The United States’ east coast is still whirling from the destruction caused by the historic Hurricane Ida. The Category 4 hurricane struck the coast of Louisiana, followed by Mississippi, on the 16th anniversary of Hurricane Katrina. In days, Ida tore through the eastern states of Tennessee, Virginia, Maryland, Connecticut, Massachusetts, Pennsylvania, Rhode Island, and, finally, New York and New Jersey.
However, northeastern coastal states, especially New Jersey, again need to prepare for impact from another approaching hurricane. Now the third-strongest hurricane this season, Hurricane Larry could bring major rainfall to the area later this week.
Currently, Hurricane Larry occupies areas in the southern regions over the Atlantic Ocean. FOX News reported the Cat-3 hurricane is about 780 miles southeast of Bermuda. Although, despite the distance separating Larry from the U.S. northeast coast Tuesday, weather forecasters predict the hurricane will result in impacts reaching as far north as New Jersey shores.
At the moment, Hurricane Larry demonstrates maximum sustained wind speeds reaching 115 miles per hour. The outlet reported the storm’s hurricane-force winds reach as far out as 70 miles from its center. It additionally possesses tropical-storm-force winds reaching up to 185 miles.
Bermuda’s Weather Service has reported a gradual weakening in Hurricane Larry’s approach over the next couple of days. However, FOX reported the island is under a tropical storm watch. Conditions may begin late Wednesday or early Thursday.
As Hurricane Larry progresses, the National Hurricane Center stated “significant swells” should reach the East Coast by midweek. Increased swells may affect shorelines later into the week.
Hurricane Larry to Bring Potentially Fatal Rip Currents
Rain and flooding caused major problems in areas along the Gulf Coast, as well as the Northeast Coast following Hurricane Ida. However, it’s not the only potential threat accompanying Hurricane Larry. According to the news outlet, the swells may cause life-threatening surf and rip current conditions. Lifeguards and local officials are already urging beachgoers and visitors to be wary, and to follow local guidelines.
New Jersey suffered major damage and multiple fatalities alike post-Ida. And now, it is especially at risk, with heavy rainfall again predicted for Wednesday afternoon. Further, NJ.com reported the Jersey Shore will see a moderate risk of rip currents Tuesday. That may be followed by a high risk on Wednesday.
Additionally, should coastal areas see enough rainfall, flash flooding is again likely due to saturated soil conditions.
As if flooding and rip currents weren’t enough, the National Weather Service further warned coastal areas of a conditional threat for “severe thunderstorms.”
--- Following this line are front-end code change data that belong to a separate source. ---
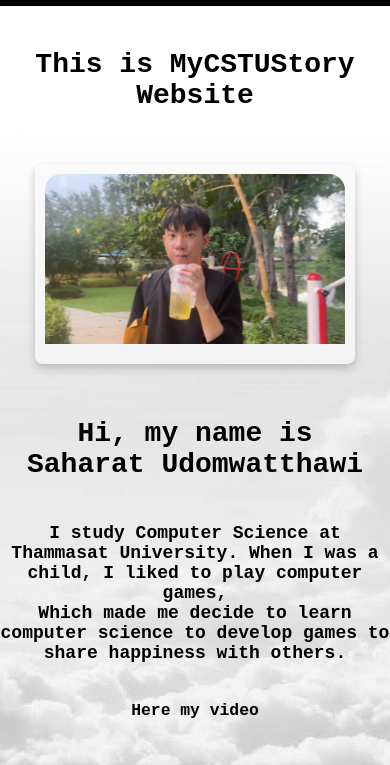
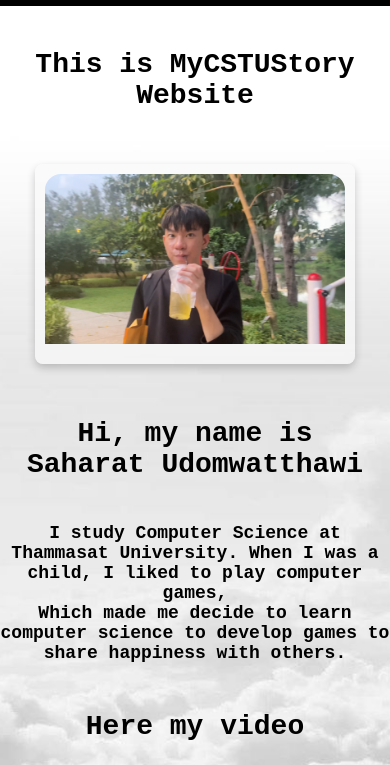
Before and after one commit to duckxy166/6709650680_MyCSTUStory_03, a plain HTML site: page index.html in a window 390 px wide. Shown: the part 94-859 px from the top of the page. Drawn offline with Linux system fonts and the light colour scheme.

Commit message:
add scroll bar

```diff
--- a/mystyle.css
+++ b/mystyle.css
@@ -17,8 +17,40 @@ position: relative;
 
 /* มือถือ */
 @media screen and (max-width: 599px) {
+
+::-webkit-scrollbar-track
+{
+	-webkit-box-shadow: inset 0 0 3px rgb(255, 254, 254);
+	background-color: hsl(0, 0%, 100%);
+}
+
+::-webkit-scrollbar
+{
+	width: 10px;
+	background-color: #fbfbfb;
+}
+::-webkit-scrollbar-thumb
+{
+	background-color: rgb(223, 236, 233);
+	border: 2px solid #ffffff;
+}
+
+
+
+
     body {
         font-size: 0.875rem;
+        overflow: scroll;
+    }
+    h3 {
+        display: block;
+        font-size: 2em;
+        margin-block-start: 1em;
+        margin-block-end: 1em;
+        margin-inline-start: 0px;
+        margin-inline-end: 0px;
+        font-weight: bold;
+        unicode-bidi: isolate;
     }
 
     .content h1{
@@ -44,7 +76,17 @@ position: relative;
         text-decoration: none;
         text-align: center;
         float: none;
+
+            margin: 2px;
+
+
       }
+      .navbar ul {
+        list-style: none;
+        display: flex;
+        padding: 0px;
+
+    }
      .main-image{
 width: 300px;
         height: 300px;
@@ -109,6 +151,9 @@ h2 {
     .main-image{
         height: 300px;
     border-radius: 16px;
+    }
+    .navbar a {
+        margin: 5px;
     }
     .navbar {
         height: 60px;
@@ -229,7 +274,6 @@ a:link, a:visited {
 
 .navbar a {
     font-weight: 700;
-    margin: 5px;
     display: block;
 }
 
```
The threat consists of “localized damaging winds and isolated tornadoes,” which New Jersey just recently saw amid Hurricane Ida.
As far as tornado threats go, the National Weather Service predicted the most at-risk areas currently lie north of Philadelphia.